Eid clerked for Clarence Thomas earlier in her career. When Eid was in the running for a seat on the Colorado Supreme Court, the conservative justice wrote her a letter of recommendation. Thomas wrote, “Allison did not vacillate because others disagreed,” Thomas wrote. “Rather, she engaged in constructive debate about very difficult matters, always looking for a way to solve the problem.”
Eid got the job, and Thomas attended her swearing in ceremony.
3. Civil Rights Groups Say Eid Has a “Troubling” Record on Police Brutality
A coalition of over 200 human rights groups known as The Leadership Conference on Civil and Human Rights protested Eid’s nomination to the Court of Appeals for the tenth circuit. The group said that Eid had “a demonstrated record of conservative extremism” and that she had “consistently rejected civil rights and public interest claims.”
They pointed to the case of People v. Vigil, in which police allegedly got a man to confess after they beat him brutally. The court ruled that this evidence could not be used.
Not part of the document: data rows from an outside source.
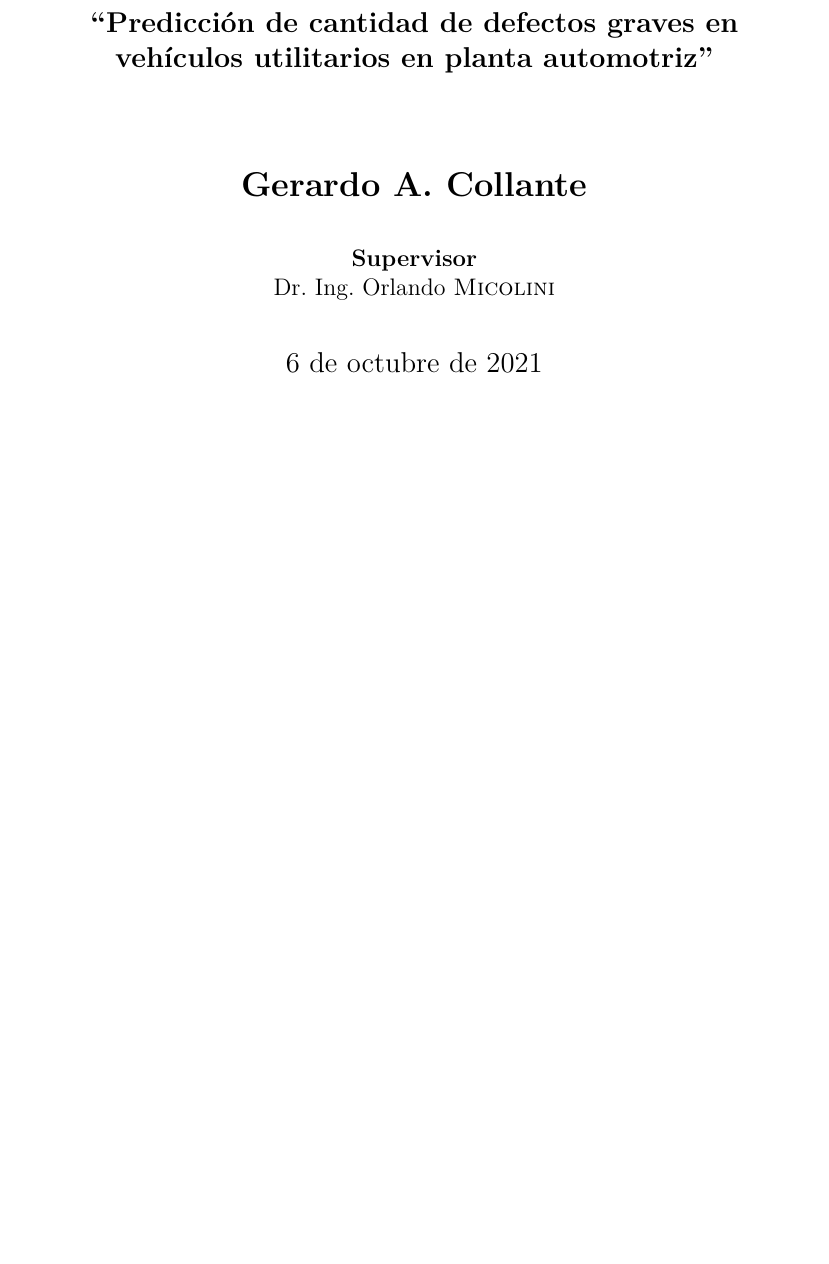
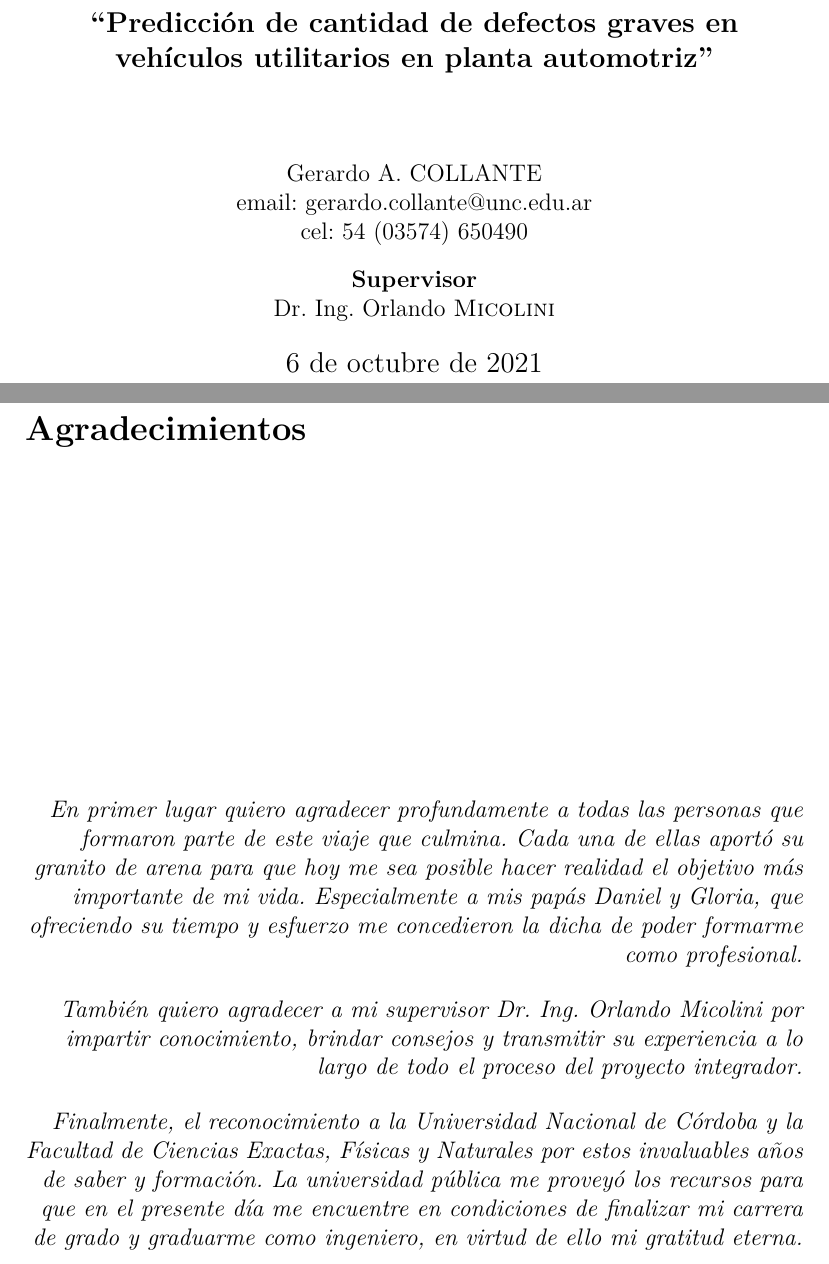
Before and after one commit to GeraCollante/tesis-icomp-machinelearning, a LaTeX thesis (tex/tesis.tex): part of page 1 of 199 before the commit and two parts of pages 1 and 2 of 203 after it, the two joined at a grey line, cut so that both start at the same text, the shorter picture padded with empty space. Compiled offline with LuaLaTeX.

Commit message:
added appreciations, number phone, mail

```diff
--- a/tex/tesis.tex
+++ b/tex/tesis.tex
@@ -32,6 +32,7 @@
 \useunder{\uline}{\ul}{}
 \DeclareMathOperator*{\argmax}{arg\,max}
 \DeclareMathOperator*{\argmin}{arg\,min}
+\author{Gerardo A. COLLANTE \\ email: \href{mailto:gerardo.collante@unc.edu.ar}{gerardo.collante@unc.edu.ar} \\ cel: 54 (03574) 650490}
 
 \begin{document}
 
@@ -49,7 +51,13 @@
 	\vspace{1.5cm}
 	{\large\bfseries ``Predicción de cantidad de defectos graves en vehículos utilitarios en planta automotriz'' \par}
 	\vspace{1.5cm}
-	{\Large\bfseries Gerardo A. Collante\par}
+	%{\Large\bfseries Gerardo A. COLLANTE\par}
+
+	\normalsize\@author\space
+
+	%{\normalsize \textbf{Matrícula}: 39.022.782}}
+	%{\normalsize \textbf{Correo institucional}: gerardo.collante@unc.edu.ar}
+	%{\normalsize \textbf{Matrícula}: 39.022.782}
 
 	\vfill
 	\textbf{Supervisor}\par
@@ -60,6 +68,28 @@
 % Bottom of the page
 	{\large \today\par}
 \end{titlepage}
+
+\newpage
+\thispagestyle{empty}
+\section*{Agradecimientos}
+\topskip0pt
+\vspace*{\fill}
+
+\begin{flushright}
+\textit{En primer lugar quiero agradecer profundamente a todas las personas que formaron parte de este viaje que culmina. Cada una de ellas aportó su granito de arena para que hoy me sea posible hacer realidad el objetivo más importante de mi vida. Especialmente a mis papás Daniel y Gloria, que ofreciendo su tiempo y esfuerzo me concedieron la dicha de poder formarme como profesional.}
+\end{flushright}
+
+\begin{flushright}
+\textit{También quiero agradecer a mi supervisor Dr. Ing. Orlando Micolini por impartir conocimiento, brindar consejos y transmitir su experiencia a lo largo de todo el proceso del proyecto integrador.}
+\end{flushright}
+
+\begin{flushright}
+\textit{Finalmente, el reconocimiento a la Universidad Nacional de Córdoba y la Facultad de Ciencias Exactas, Físicas y Naturales por estos invaluables años de saber y formación. La universidad pública me proveyó los recursos para que en el presente día me encuentre en condiciones de finalizar mi carrera de grado y graduarme como ingeniero, en virtud de ello mi gratitud eterna.}
+\end{flushright}
+
+\vspace*{\fill}
+
+\clearpage
 
 \tableofcontents
 
```
Also changed, not shown: tex/tesis.tex (1 more changed lines).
Eid was the only dissenting opinion.
In the case of People v. Ramodon, a police officer told the plaintiff that he would be deported to Iraq if he did not confess. The court later ruled that Ramodon’s confession had to be thrown out because it was obtained under duress. Eid was the only judge who dissented.
The group Alliance for Justice has also criticized Eid for “turning a blind eye” to police misconduct. AFJ said, “like her former boss, Justice Clarence Thomas, Eid repeatedly turns a blind eye to police misconduct, narrowing critical constitutional protections for those accused of committing crimes. ”
4. Eid is Accused of Being Too Close to Big Corporations and Energy Companies
Senator Elizabeth Warren spoke out against Eid’s nomination to the 10 Circuit Court of Appeals, saying that Eid “has used her power as a state Supreme Court Justice to shield corporations from accountability. She has voted to make it harder for individuals to bring class action lawsuits against huge corporations that break the law.”
The League of Conservation Voters, which scrutinizes public officials’ behavior on environmental issues, says that Eid has a terrible record when it comes to environmental and public health laws. They note that she has a record of siding with oil companies to make it easy for them to obtain drilling permits.
The group warned that, “if Eid is confirmed to serve a lifetime appointment on the federal bench, it could prove disastrous for environmental laws and regulations.”
The organization Alliance for Justice also blasted Eid’s environmental record. The group pointed to Eid’s decision in the case of Larson v. Sinclair Transp. Co. In that case, Eid dissented from the majority and ruled that the oil company in the case could use “eminent domain” to build a gasoline pipeline.
Alliance for Justice pointed out that Eid has also opposed letting groups use eminent domain to build public parks on otherwise unused or condemned land.
5. The Native American Bar Association Supports Eid
When Eid was being considered for a spot on the Tenth Circuit Court of Appeals, the Native American Bar Association published an open letter supporting her. The letter noted that “Justice Eid has demonstrated deep understanding of federal Indian law and policy matters, as well as significant respect for tribes as governments.”
The association praised Eid’s decision in the case of Pawnee Well Users v. Wolfe, a water rights case, and in the Indian Child Welfare Act. The group also praised Eid for her support of tribal rights to operate casinos.
Eid’s husband, Troy, specializes in Federal Indian law and Native American and Alaska Native tribal law.